It is not the ‘performance’ of music that I enjoy it is the practice – the hours of private perseverance it takes to learn something that initially makes little sense to me.  Like nature, music instils a sense of awe and wonder that drives my desire to learn.  Performing for an audience is stressful, overwhelming – the emphasis is on playing a piece ‘correctly’ as it is written – the way others expect it to be.  Only when I am alone, practicing, do I truly ‘play’ and enjoy music.

I am inspired and amazed by others who can create or modify a piece of music with seemingly little effort.  My son is one of those people.  He uses printed music but doesn’t rely on it the way I do.  He took guitar lessons for three years and has taught himself to play the ukulele and piano too.  Handed a mandolin and a chord book he was able to play a simple song in only a few minutes.  Knowing that I have grown tired of the materialism of Christmas he decided to play a song for me instead of buying me a gift this year.  He chose to learn “The Gift”; a Garth Brooks song he knew was one of my favourites.  It was a song that he was not familiar with and had no sheet music for but he listened to a recorded version of the song until he had learned the basic melody and then he added bits and pieces to create his own arrangement.  It was beautiful.
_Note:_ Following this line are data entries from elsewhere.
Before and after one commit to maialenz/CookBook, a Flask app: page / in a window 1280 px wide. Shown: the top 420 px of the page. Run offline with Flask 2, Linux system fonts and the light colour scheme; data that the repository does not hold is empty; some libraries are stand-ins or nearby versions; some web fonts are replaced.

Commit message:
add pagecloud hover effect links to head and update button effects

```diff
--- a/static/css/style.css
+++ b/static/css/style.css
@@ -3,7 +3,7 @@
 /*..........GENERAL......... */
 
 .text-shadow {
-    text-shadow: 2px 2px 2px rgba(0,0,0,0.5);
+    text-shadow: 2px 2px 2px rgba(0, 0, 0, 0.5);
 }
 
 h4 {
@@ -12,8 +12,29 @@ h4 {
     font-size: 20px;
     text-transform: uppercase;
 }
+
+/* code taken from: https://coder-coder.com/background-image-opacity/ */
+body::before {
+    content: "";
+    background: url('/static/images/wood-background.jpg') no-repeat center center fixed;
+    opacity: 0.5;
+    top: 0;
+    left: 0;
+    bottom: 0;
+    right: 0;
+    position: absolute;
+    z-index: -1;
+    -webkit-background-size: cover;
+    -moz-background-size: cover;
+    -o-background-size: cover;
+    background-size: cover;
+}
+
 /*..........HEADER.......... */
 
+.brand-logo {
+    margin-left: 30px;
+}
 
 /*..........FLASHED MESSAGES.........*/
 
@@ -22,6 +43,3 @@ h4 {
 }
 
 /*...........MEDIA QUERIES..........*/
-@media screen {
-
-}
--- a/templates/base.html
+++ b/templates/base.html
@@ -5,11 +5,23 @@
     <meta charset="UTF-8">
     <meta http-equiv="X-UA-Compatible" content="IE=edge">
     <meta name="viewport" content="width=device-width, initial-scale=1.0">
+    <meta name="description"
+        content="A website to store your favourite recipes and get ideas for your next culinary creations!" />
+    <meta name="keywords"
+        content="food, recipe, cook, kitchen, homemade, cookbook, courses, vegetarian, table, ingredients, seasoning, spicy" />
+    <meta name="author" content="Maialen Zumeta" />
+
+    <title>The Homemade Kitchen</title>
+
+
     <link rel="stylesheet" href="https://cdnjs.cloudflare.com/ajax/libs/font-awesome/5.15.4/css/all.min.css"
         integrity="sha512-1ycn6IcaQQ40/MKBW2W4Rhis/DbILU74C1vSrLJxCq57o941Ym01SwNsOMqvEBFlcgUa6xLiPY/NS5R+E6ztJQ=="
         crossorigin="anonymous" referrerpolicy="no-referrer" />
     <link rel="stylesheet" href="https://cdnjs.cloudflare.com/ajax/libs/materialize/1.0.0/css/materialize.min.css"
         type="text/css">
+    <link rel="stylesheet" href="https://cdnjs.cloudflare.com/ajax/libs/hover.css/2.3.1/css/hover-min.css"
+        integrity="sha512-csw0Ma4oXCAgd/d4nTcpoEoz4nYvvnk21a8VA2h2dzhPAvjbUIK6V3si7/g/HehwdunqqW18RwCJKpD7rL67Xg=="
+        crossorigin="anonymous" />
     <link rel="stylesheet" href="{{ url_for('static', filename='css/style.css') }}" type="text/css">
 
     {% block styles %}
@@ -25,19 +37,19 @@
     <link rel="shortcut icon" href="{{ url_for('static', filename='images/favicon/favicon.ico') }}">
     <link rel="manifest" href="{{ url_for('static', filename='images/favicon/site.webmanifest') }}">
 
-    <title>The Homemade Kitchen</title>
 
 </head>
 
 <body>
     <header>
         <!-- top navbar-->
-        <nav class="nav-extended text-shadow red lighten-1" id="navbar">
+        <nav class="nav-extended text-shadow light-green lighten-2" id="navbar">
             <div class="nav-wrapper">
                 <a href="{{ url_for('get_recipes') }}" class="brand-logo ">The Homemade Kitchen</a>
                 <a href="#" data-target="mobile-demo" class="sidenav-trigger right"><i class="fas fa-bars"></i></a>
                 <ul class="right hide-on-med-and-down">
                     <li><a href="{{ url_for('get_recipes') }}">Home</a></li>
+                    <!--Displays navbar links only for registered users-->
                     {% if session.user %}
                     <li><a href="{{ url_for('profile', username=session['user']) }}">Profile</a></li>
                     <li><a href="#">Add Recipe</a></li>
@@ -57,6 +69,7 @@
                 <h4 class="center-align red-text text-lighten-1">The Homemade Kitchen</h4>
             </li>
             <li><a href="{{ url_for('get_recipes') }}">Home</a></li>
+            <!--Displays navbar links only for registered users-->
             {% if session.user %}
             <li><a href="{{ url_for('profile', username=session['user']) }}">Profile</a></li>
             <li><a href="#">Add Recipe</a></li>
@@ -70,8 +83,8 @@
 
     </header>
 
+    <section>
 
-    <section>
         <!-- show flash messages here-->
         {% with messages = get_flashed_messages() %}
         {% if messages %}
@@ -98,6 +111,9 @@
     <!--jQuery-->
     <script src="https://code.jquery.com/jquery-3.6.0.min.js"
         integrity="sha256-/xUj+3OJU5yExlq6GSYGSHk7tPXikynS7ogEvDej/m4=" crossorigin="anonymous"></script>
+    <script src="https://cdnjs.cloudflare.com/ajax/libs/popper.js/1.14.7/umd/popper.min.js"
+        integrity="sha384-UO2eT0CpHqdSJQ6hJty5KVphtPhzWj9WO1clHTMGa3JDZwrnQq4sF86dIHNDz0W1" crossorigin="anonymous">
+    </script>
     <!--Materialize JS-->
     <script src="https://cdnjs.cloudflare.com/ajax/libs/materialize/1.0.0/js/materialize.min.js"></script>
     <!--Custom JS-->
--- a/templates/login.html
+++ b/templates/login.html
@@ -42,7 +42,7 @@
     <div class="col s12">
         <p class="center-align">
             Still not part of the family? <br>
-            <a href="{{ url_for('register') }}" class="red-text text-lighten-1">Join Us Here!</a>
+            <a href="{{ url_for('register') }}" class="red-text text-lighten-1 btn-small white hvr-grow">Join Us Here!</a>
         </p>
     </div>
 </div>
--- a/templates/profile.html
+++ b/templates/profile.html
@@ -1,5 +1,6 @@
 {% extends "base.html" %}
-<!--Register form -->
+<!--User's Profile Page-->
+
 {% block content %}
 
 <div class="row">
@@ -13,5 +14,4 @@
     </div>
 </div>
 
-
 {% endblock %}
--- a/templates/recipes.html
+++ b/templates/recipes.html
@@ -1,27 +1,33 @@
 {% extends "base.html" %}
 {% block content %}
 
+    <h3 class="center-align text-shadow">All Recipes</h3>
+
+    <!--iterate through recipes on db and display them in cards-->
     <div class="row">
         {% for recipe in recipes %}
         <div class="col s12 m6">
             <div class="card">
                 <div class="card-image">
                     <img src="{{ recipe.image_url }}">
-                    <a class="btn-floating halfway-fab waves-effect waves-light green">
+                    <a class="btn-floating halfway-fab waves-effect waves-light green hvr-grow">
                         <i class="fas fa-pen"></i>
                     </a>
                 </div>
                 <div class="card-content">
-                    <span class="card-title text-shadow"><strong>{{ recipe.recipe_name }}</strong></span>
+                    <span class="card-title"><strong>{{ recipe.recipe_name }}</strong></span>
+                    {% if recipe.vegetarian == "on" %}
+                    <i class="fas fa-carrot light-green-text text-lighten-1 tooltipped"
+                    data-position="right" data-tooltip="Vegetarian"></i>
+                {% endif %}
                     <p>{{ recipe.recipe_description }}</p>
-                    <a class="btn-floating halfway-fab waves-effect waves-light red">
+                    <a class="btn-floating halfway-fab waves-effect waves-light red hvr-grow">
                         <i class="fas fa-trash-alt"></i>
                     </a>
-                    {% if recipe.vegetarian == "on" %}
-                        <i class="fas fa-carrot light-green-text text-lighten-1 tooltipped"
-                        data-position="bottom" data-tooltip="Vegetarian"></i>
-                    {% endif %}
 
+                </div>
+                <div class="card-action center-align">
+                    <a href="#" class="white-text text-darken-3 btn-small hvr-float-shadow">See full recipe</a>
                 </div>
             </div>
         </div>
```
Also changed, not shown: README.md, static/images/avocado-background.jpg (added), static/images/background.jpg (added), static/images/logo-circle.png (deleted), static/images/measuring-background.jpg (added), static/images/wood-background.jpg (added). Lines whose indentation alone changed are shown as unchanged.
I’m not sure if his musical abilities are a result of any special musical intelligence.  As a young child he showed no more musical interest or aptitude than any other child I knew.  However, I do believe that his musical skills flourished as a result of his intrinsic motivation to learn and the methods that were used to teach him.  He was not taught through drills and lessons that focus on right and wrong – play it the way it is written or you’ll fail the test.  But rather, have fun, make it up as you go along, try something different, experiment….play with it.

There is always music in my childcare home.  There are many instruments available for the children to use.  Sometimes there is a CD played quietly in the background – the genre varies greatly.  The children sing, dance and create music freely throughout the day. Some days are really loud and others may not describe it as music.  Sometimes there are impromptu jam sessions and the children try really hard to collaborate and cooperate.  We’ve had a few child initiated episodes of ‘Daycare Idol’ but our musical goals are always the same — be creative and have fun.  Our music is as individual as we are.
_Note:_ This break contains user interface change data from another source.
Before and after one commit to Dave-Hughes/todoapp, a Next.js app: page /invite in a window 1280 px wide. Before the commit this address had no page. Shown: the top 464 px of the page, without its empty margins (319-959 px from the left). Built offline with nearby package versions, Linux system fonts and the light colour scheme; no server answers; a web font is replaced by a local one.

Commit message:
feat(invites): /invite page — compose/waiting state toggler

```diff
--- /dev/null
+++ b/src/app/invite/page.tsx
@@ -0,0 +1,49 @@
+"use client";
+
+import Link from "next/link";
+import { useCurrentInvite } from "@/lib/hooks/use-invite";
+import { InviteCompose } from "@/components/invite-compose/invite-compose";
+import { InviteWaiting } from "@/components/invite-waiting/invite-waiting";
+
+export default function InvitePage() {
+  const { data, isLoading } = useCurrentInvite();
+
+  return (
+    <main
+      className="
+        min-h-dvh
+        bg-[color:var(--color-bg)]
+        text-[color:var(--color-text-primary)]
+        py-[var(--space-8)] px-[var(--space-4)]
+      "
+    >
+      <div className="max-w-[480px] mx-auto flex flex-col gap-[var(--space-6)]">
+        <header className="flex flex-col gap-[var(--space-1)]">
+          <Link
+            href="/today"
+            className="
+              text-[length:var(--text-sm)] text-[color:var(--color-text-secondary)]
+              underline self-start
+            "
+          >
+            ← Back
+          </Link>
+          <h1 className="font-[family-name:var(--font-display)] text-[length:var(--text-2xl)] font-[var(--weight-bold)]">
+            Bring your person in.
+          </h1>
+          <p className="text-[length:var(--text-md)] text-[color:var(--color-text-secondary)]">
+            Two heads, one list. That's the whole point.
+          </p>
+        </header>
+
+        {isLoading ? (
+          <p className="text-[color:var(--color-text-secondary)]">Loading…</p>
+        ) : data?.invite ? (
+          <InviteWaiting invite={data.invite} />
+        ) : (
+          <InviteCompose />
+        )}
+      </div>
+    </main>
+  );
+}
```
Rhythm in the Yard

I am constantly evaluating the learning environment as I observe the children at play.  I make notes of things I’d like to add, remove or modify.  Sometimes I can make the necessary changes easily, other times they take longer.

Bringing elements of music and rhythm to the outdoor play space has been one of my goals.  It started a few years ago when my husband ‘rescued’ two large barrels made of heavy cardboard with a tin base.  We lay these barrels on the deck and the children used them as animal dens, train sheds or other type of shelter that suited their interests.
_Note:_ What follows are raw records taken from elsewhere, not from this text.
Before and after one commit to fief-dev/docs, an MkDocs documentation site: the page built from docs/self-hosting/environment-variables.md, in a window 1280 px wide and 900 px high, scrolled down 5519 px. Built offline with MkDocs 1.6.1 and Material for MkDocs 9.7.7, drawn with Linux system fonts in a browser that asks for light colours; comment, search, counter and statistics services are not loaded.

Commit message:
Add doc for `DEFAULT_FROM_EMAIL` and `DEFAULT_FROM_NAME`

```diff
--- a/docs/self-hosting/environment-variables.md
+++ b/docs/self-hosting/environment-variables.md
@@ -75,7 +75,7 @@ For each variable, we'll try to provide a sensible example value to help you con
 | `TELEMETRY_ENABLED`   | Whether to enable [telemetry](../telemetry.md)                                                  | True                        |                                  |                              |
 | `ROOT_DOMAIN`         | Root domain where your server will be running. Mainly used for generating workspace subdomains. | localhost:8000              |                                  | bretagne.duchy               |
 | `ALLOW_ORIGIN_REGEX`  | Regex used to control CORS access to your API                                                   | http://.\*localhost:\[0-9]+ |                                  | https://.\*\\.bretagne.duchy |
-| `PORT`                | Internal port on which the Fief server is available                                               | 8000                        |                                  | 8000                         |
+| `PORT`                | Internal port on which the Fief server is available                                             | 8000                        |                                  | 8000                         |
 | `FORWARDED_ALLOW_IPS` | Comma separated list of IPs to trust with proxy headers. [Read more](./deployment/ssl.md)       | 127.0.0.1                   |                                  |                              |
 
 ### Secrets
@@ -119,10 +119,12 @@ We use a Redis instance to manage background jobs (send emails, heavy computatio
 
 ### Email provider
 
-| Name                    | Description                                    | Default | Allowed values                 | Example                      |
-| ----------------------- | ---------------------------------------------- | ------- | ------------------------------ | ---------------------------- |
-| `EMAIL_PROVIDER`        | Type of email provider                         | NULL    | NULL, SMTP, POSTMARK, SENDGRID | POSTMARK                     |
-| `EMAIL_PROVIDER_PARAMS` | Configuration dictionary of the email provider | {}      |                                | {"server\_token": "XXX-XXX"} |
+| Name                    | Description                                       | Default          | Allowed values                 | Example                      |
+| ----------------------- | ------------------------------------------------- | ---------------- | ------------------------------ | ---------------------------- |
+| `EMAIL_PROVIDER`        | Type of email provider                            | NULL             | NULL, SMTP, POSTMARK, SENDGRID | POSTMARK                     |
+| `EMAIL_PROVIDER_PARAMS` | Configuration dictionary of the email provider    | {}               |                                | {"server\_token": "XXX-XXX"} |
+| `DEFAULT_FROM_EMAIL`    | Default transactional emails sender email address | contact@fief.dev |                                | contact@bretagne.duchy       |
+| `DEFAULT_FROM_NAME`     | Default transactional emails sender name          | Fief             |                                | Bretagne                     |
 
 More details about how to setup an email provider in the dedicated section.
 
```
When not in use these barrels were stored upside down in a sheltered area on the side of the deck to prolong their life.  It was here that it began when one of the children discovered the sound that could be made when they banged on the tin end of the barrel.

Over time the cardboard barrels disintegrated but we kept the end caps – painted them, and attached them to the fence.  Playing these ‘drums’ has been a favourite activity for the children.

Since then I have added some other outdoor sound items like the wind chimes and the windmill which when the wind is right makes a unique sound as it flaps against the cedars.

The children have been busy creating instruments of their own.  With sticks, pails, tubes and more the combinations are as endless as their imaginations.

I was particularly impressed when they experimented with adding various amounts of gravel to this flexible tube and adjusted the placement to achieve an assortment of  different sounds.

One thing is certain – the yard is never quiet.